┏━━

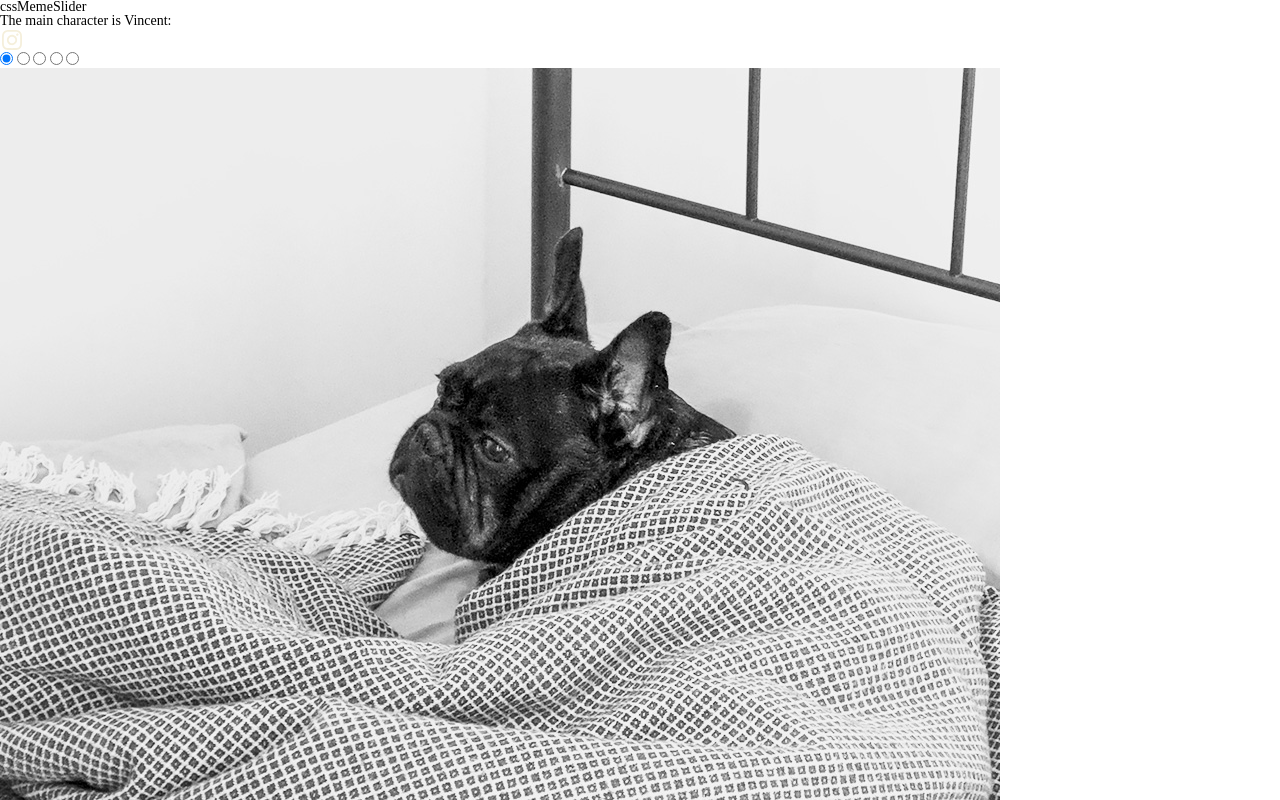
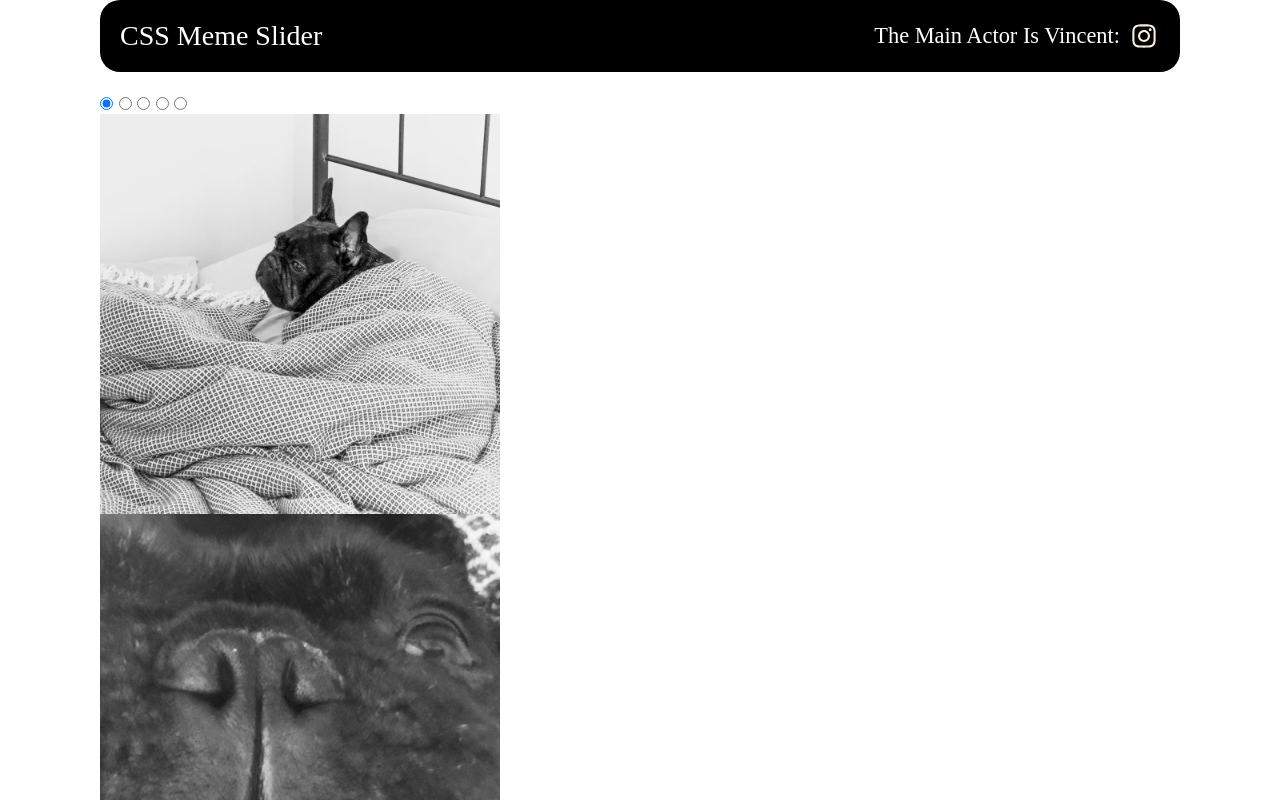
Before and after one commit to plcnsk/cssMemeSlider, a plain HTML site: page cssMemeSlider/index.html in a window 1280 px wide. Shown: the top 800 px of the page. Drawn offline with Linux system fonts and the light colour scheme.

Commit message:
feat: add stylization for header and footer sections (Sun, Sep 17, 2023 13:15:01 PM)

```diff
--- a/cssMemeSlider/index.html
+++ b/cssMemeSlider/index.html
@@ -12,11 +12,11 @@
 
   <header class="wrapper">
     <div class="header__container">
-      <h1>cssMemeSlider</h1>
+      <h1>CSS meme slider</h1>
       <div class="header__title">
-        <p>The main character is Vincent:</p>
-        <a href="https://www.instagram.com/vincent_vinc_">
-          <img src="./images/u_instagram.svg" alt="#">
+        <p>The main actor is Vincent:</p>
+        <a href="https://www.instagram.com/vincent_vinc_" target="_blank">
+          <img class="instagram__icon" src="./images/u_instagram.svg" alt="#" width="32">
         </a>
       </div>
     </div>
@@ -33,19 +33,19 @@
         <input type="radio" name="slide" id="slide-5">
 
         <div class="slide">
-          <img src="./images/1.jpg" alt="">
+          <img src="./images/1.jpg" width="400" alt="">
         </div>
         <div class="slide">
-          <img src="./images/2.jpg" alt="">
+          <img src="./images/2.jpg" width="400" alt="">
         </div>
         <div class="slide">
-          <img src="./images/3.jpg" alt="">
+          <img src="./images/3.jpg" width="400" alt="">
         </div>
         <div class="slide">
-          <img src="./images/4.jpg" alt="">
+          <img src="./images/4.jpg" width="400" alt="">
         </div>
         <div class="slide">
-          <img src="./images/5.jpg" alt="">
+          <img src="./images/5.jpg" width="400" alt="">
         </div>
 
         <div class="navigation__section">
@@ -73,9 +73,11 @@
   </main>
 
   <footer class="wrapper">
-    <a href="https://rs.school/js-stage0/">The Rolling Scopes School</a>
-    <h2>2023</h2>
-    <a href="https://github.com/plcnsk">Aliaksei Pliutsinski</a>
+    <div class="footer__container">
+      <a href="https://rs.school/js-stage0/" target="_blank">The Rolling Scopes School</a>
+      <h2>2023</h2>
+      <a href="https://github.com/plcnsk" target="_blank">Aliaksei Pliutsinski</a>
+    </div>
   </footer>
 
 </body>
--- a/cssMemeSlider/style.css
+++ b/cssMemeSlider/style.css
@@ -0,0 +1,77 @@
+body {
+  background-color: #fff;
+  font-size: 1.6rem;
+}
+
+.wrapper {
+  margin: 0 auto;
+  width: 1080px;
+}
+
+.header__container {
+  display: flex;
+  justify-content: space-between;
+  align-items: center;
+
+  background-color: #000;
+  padding: 20px;
+  border-radius: 20px;
+  margin-bottom: 20px;
+}
+
+.header__container h1 {
+  color: #fff;
+  font-size: 2rem;
+  text-transform: capitalize;
+}
+
+.header__title {
+  display: flex;
+  justify-content: center;
+  align-items: center;
+}
+
+.header__title p {
+  color: #fff;
+  text-transform: capitalize;
+  padding-right: 8px;
+}
+
+.instagram__icon {
+  border-radius: 7px;
+  padding: 2px;
+  transition: all 0.4s ease-out;
+}
+
+.instagram__icon:hover {
+  background-color: #ffffff50;
+}
+
+
+
+
+
+.footer__container {
+  display: flex;
+  justify-content: space-between;
+  align-items: center;
+
+  background-color: #000;
+  padding: 20px;
+  border-radius: 20px;
+  margin-top: 20px;
+}
+
+.footer__container a, h2 {
+  color: #fff;
+  text-transform: capitalize;
+  transition: all 0.4s ease-out;
+}
+
+.footer__container a:hover {
+  color: #ffffffa4;
+}
+
+.footer__container a:last-child {
+  margin-left: 70px;
+}
```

┗━━

**Task instructions**
A single number is the answer here: how many lines of the material contain the string "hover"?

**Exercise solution**
2